Although there is less certainty than with a traditional auction, the reservation fee should reduce the risk of the transaction not proceeding. An estimated 30 per cent of conventional sales fall through. In contrast, according to one online agent, only five per cent of modern method auction sales fail to complete.

You will also have a fixed timetable to work to, which suits some sellers.

What are the disadvantages of the modern method of auction?

The modern method of auction may appeal to a wider range of buyers than a traditional auction.

However, the price you achieve may be less than with a conventional sale which will benefit from a longer marketing period and appeal to more buyers.

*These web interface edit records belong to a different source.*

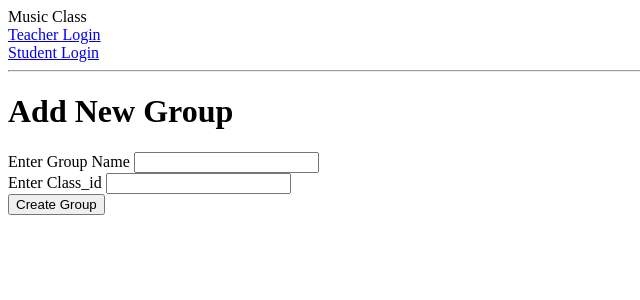
After one commit to agbarker/Hackbright-Project, a Flask app: page /create-group in a window 1280 px wide. The commit adds this page. Shown: the top 300 px of the page, without its empty margins (0-640 px from the left). Run offline with Flask 2, Linux system fonts and the light colour scheme.

Commit message:
Added add instrument type functionality, along with create group functionality, and a add student to group helper function.

```diff
--- a/server.py
+++ b/server.py
@@ -364,9 +364,103 @@ def instrument_inventory():
     return render_template("instrument_inventory.html", my_instruments=my_instruments)
 
 
+@app.route("/add-instrument-type", methods=['GET'])
+def add_instrument_type_form():
+    """Displays add instrument type form."""
+
+    return render_template("add_instrument_type_form.html")
+
+
+@app.route("/add-instrument-type", methods=['POST'])
+def add_instrument_type():
+    """Adds instrument type."""
+
+    name = request.form["instrument_name"]
+    family = request.form["family"]
+
+    new_instrument = InstrumentType(name=name, family=family)
+
+    db.session.add(new_instrument)
+    db.session.commit()
+    flash("Instrument successfully added.")
+    return redirect("/add-instrument-type")
+
+
+@app.route("/add-instrument-to-class", methods=['GET'])
+def add_instrument_to_class_form():
+    """Displays add instrument type to class form."""
+
+#     instrument_name = request.form["name"]
+
+#     classroom = request.form["classroom"]
+
+#     if instrument_name in InstrumentType.query.:
+#         if classroom in
+
+    pass
+    pass
+
+
+@app.route("/add-instrument-to-class", methods=['POST'])
+def add_instrument_to_class():
+    """Adds instrument type to class."""
+
+    pass
+
+
+@app.route("/create-group", methods=['GET'])
+def create_group_form():
+    """Displays create group form"""
+
+    return render_template("create_group_form.html")
+
+
+
+@app.route("/create-group", methods=['POST'])
+def create_group_process():
+    """Creates group."""
+
+    #get form variables
+    class_id = request.form["class_id"]
+    name = request.form["name"]
+
+    #create new group object
+    new_group = Group(class_id=class_id, name=name)
+
+    #add new group to session and commit
+    db.session.add(new_group)
+    db.session.commit()
+
+    #flash confirmation and redirect to add another group
+    flash("New Group successfully created.")
+    return redirect("/create-group")
+
+
+@app.route("/add-student-to-group", methods=['GET'])
+def add_student_to_group_form():
+    """Displays add student to group form."""
+
+    fname = request.form["fname"]
+    lname = request.form["lname"]
+
+    pass
+
+
+
 
 #####################################################################
 # Helper functions
+
+def add_student_to_group(student, group):
+    """Adds student to group.  Helper function."""
+
+    new_student_group = StudentGroup(student=student, group=group)
+    db.session.add(new_student_group)
+    db.session.commit()
+
+    pass
+
+
 
 if __name__ == "__main__":
     # We have to set debug=True here, since it has to be True at the point
--- a/templates/create_class_form.html
+++ b/templates/create_class_form.html
@@ -2,12 +2,6 @@
 {% block content %}
 <div class="well spaced" style="width:40%;">
 <h1>Create New Class</h1>
-
-<!--
-    registration_code = request.form["registration_code"]
-    name = request.form["name"]
-    type_class = request.form["type_class"] -->
-
 
 
 <form action="/create-class" method="POST">
--- /dev/null
+++ b/templates/create_group_form.html
@@ -0,0 +1,30 @@
+{% extends 'base.html' %}
+{% block content %}
+<div class="well spaced" style="width:40%;">
+<h1>Add New Group</h1>
+
+
+<form action="/create-group" method="POST">
+
+  <div class="form-group">
+    <label>
+        Enter Group Name
+        <input type="text" name="name" class="form-control">
+    </label>
+  </div>
+
+  <div class="form-group">
+    <label>
+        Enter Class_id
+        <input type="text" name="class_id" class="form-control">
+    </label>
+  </div>
+
+
+  <div class="form-group">
+    <input type="submit" value="Create Group" class="btn btn-danger">
+  </div>
+
+</form>
+</div>
+{% endblock %}
```
Also changed, not shown: templates/add_instrument_type_form.html (added, +30 -0 lines).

The reservation period gives buyers more funding options than a traditional auction, but the modern method of auction is not generally suitable for those needing to sell their own property to proceed. In addition, some buyers may find the risk associated with the reservation fee and associated costs off-putting.

Should I sell my property using the modern method of auction?

This is very much a personal decision and will depend upon your circumstances, your property, and market conditions.

With a desirable well-presented property in an area with high demand, you may get a better price using a conventional agent.

Conversely, if your property has particular problems, for example, a short residential lease, then a traditional auction can provide greater certainty; the successful bidder is committed to the purchase as soon as the auctioneer’s gavel falls. Under the modern method of auction they may change their mind, although the payment of a substantial reservation fee makes this less likely.

Before committing yourself, always read the documentation thoroughly. This applies to your agreement with the online auctioneer and the agreement you will enter into with your buyer. As with a traditional auction, the sale terms will be set well in advance with little scope for negotiation or changing circumstances once the auction has ended. It is important to understand the terms fully and to have confidence they meet your requirements.

How we can help

With the modern method of auction, things can move very quickly; when the auction ends, you will only have a short time to complete.

Having your own solicitor on board from the outset, to prepare your legal pack, means they can check your title and pre-empt any issues which could otherwise derail your sale.

We will be best placed to manage the entire conveyancing process, so you can complete on time, confident that your interests are being put first.

For further information, please contact Neil Shearer in the conveyancing team on 0191 2970011 or email